(Beginning of The records)

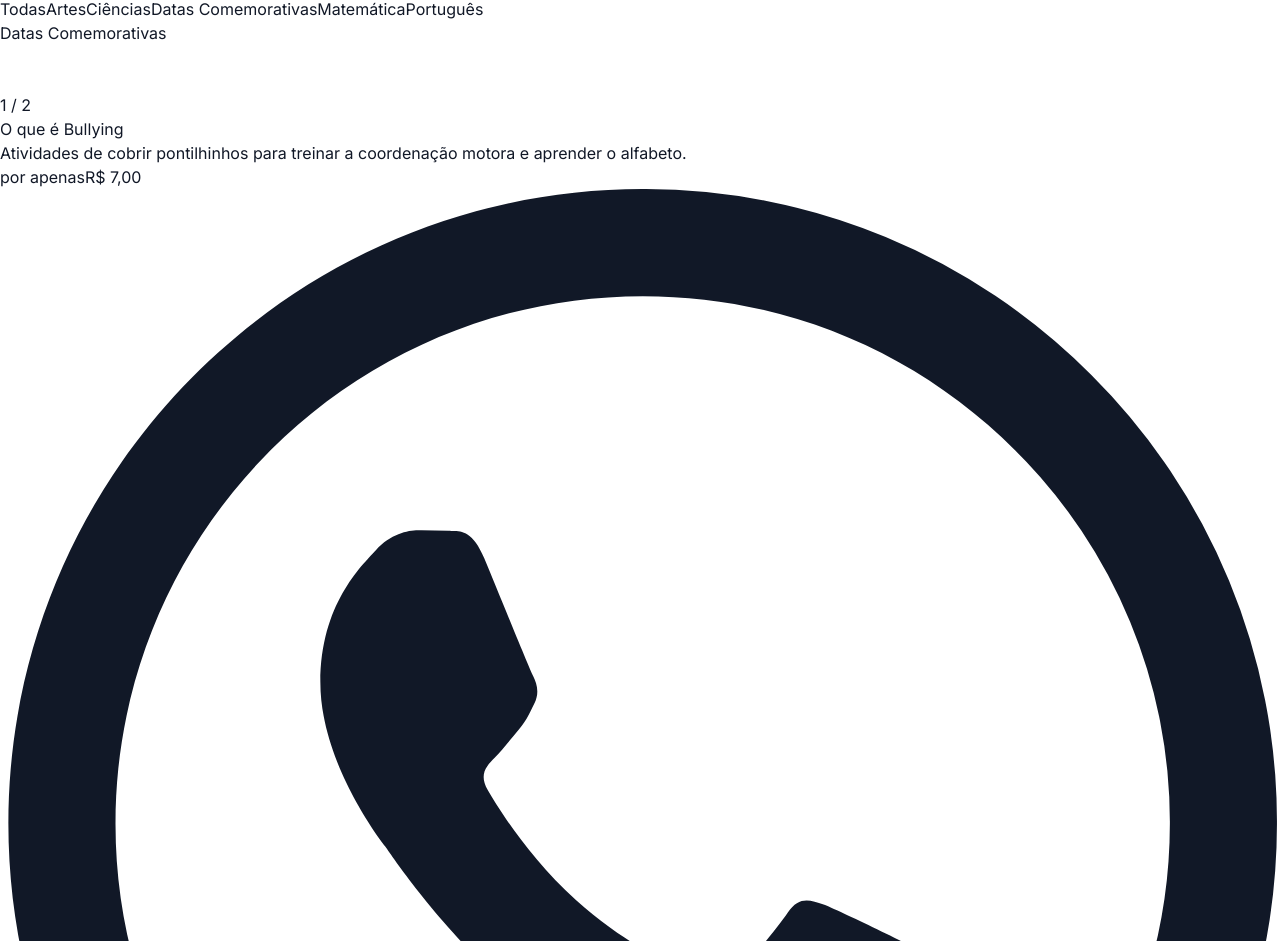
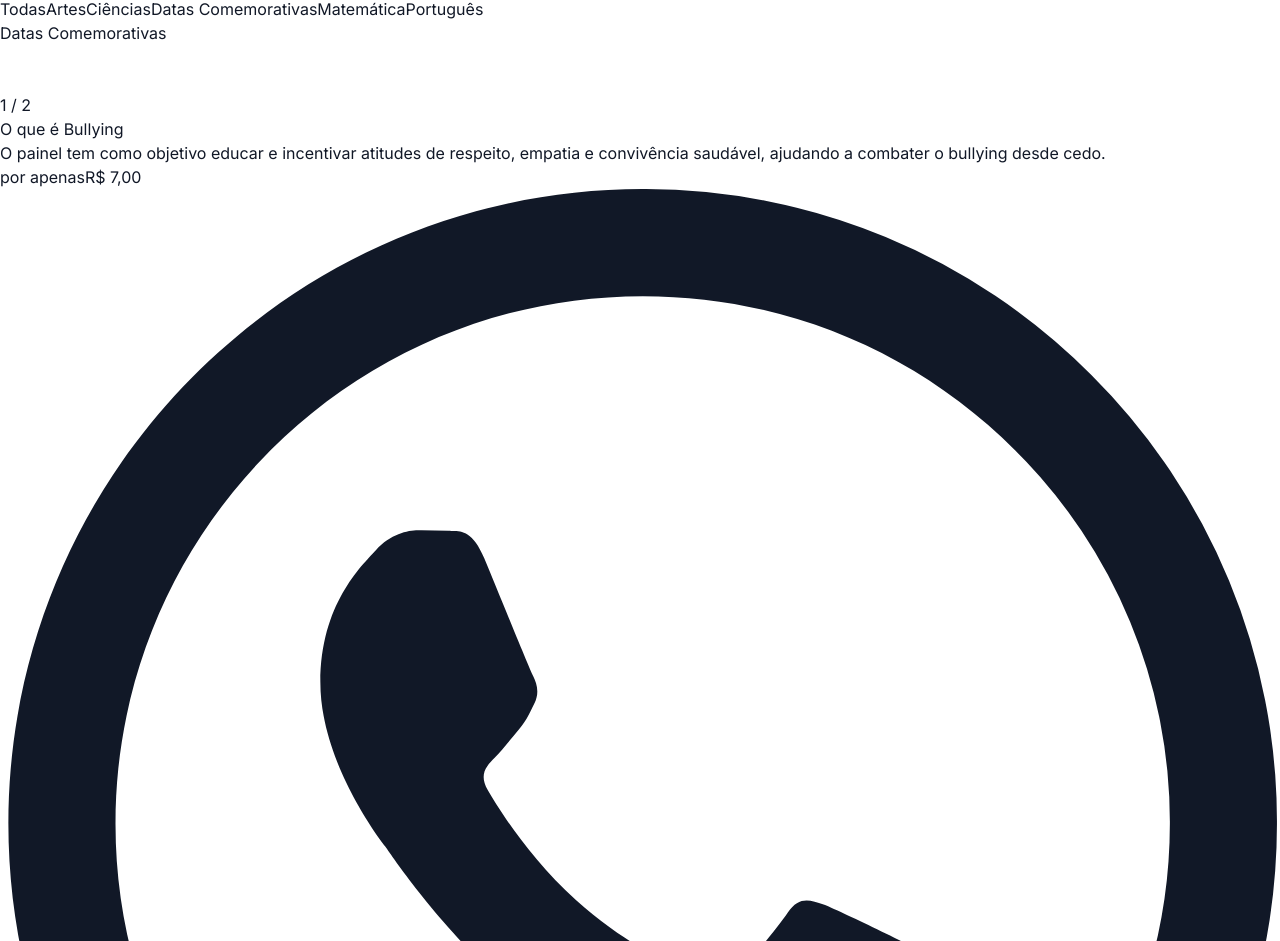
Before and after one commit to motogtrabalhoaquecimentobr1-coder/projeto-jessica, a Next.js app: page / in a window 1280 px wide. Shown: the part 1571-2512 px from the top of the page. Built offline with nearby package versions, Linux system fonts and the light colour scheme.

Commit message:
Update activities.js

```diff
--- a/src/data/activities.js
+++ b/src/data/activities.js
@@ -8,7 +8,7 @@ export const activities = [
       "/images/atividades/1-o-que-e-bullying/capa.jpg",
       "/images/atividades/1-o-que-e-bullying/pagina-1.jpg",
     ],
-    description: "Atividades de cobrir pontilhinhos para treinar a coordenação motora e aprender o alfabeto."
+    description: "O painel tem como objetivo educar e incentivar atitudes de respeito, empatia e convivência saudável, ajudando a combater o bullying desde cedo."
   },
   {
     id: 2,
```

(End of The records)

*How to complete this task*. Print the listing verbatim, images excluded.

*Response to this exercise*.
Before and after one commit to motogtrabalhoaquecimentobr1-coder/projeto-jessica, a Next.js app: page / in a window 1280 px wide. Shown: the part 1571-2512 px from the top of the page. Built offline with nearby package versions, Linux system fonts and the light colour scheme.

Commit message:
Update activities.js

```diff
--- a/src/data/activities.js
+++ b/src/data/activities.js
@@ -8,7 +8,7 @@ export const activities = [
       "/images/atividades/1-o-que-e-bullying/capa.jpg",
       "/images/atividades/1-o-que-e-bullying/pagina-1.jpg",
     ],
-    description: "Atividades de cobrir pontilhinhos para treinar a coordenação motora e aprender o alfabeto."
+    description: "O painel tem como objetivo educar e incentivar atitudes de respeito, empatia e convivência saudável, ajudando a combater o bullying desde cedo."
   },
   {
     id: 2,
```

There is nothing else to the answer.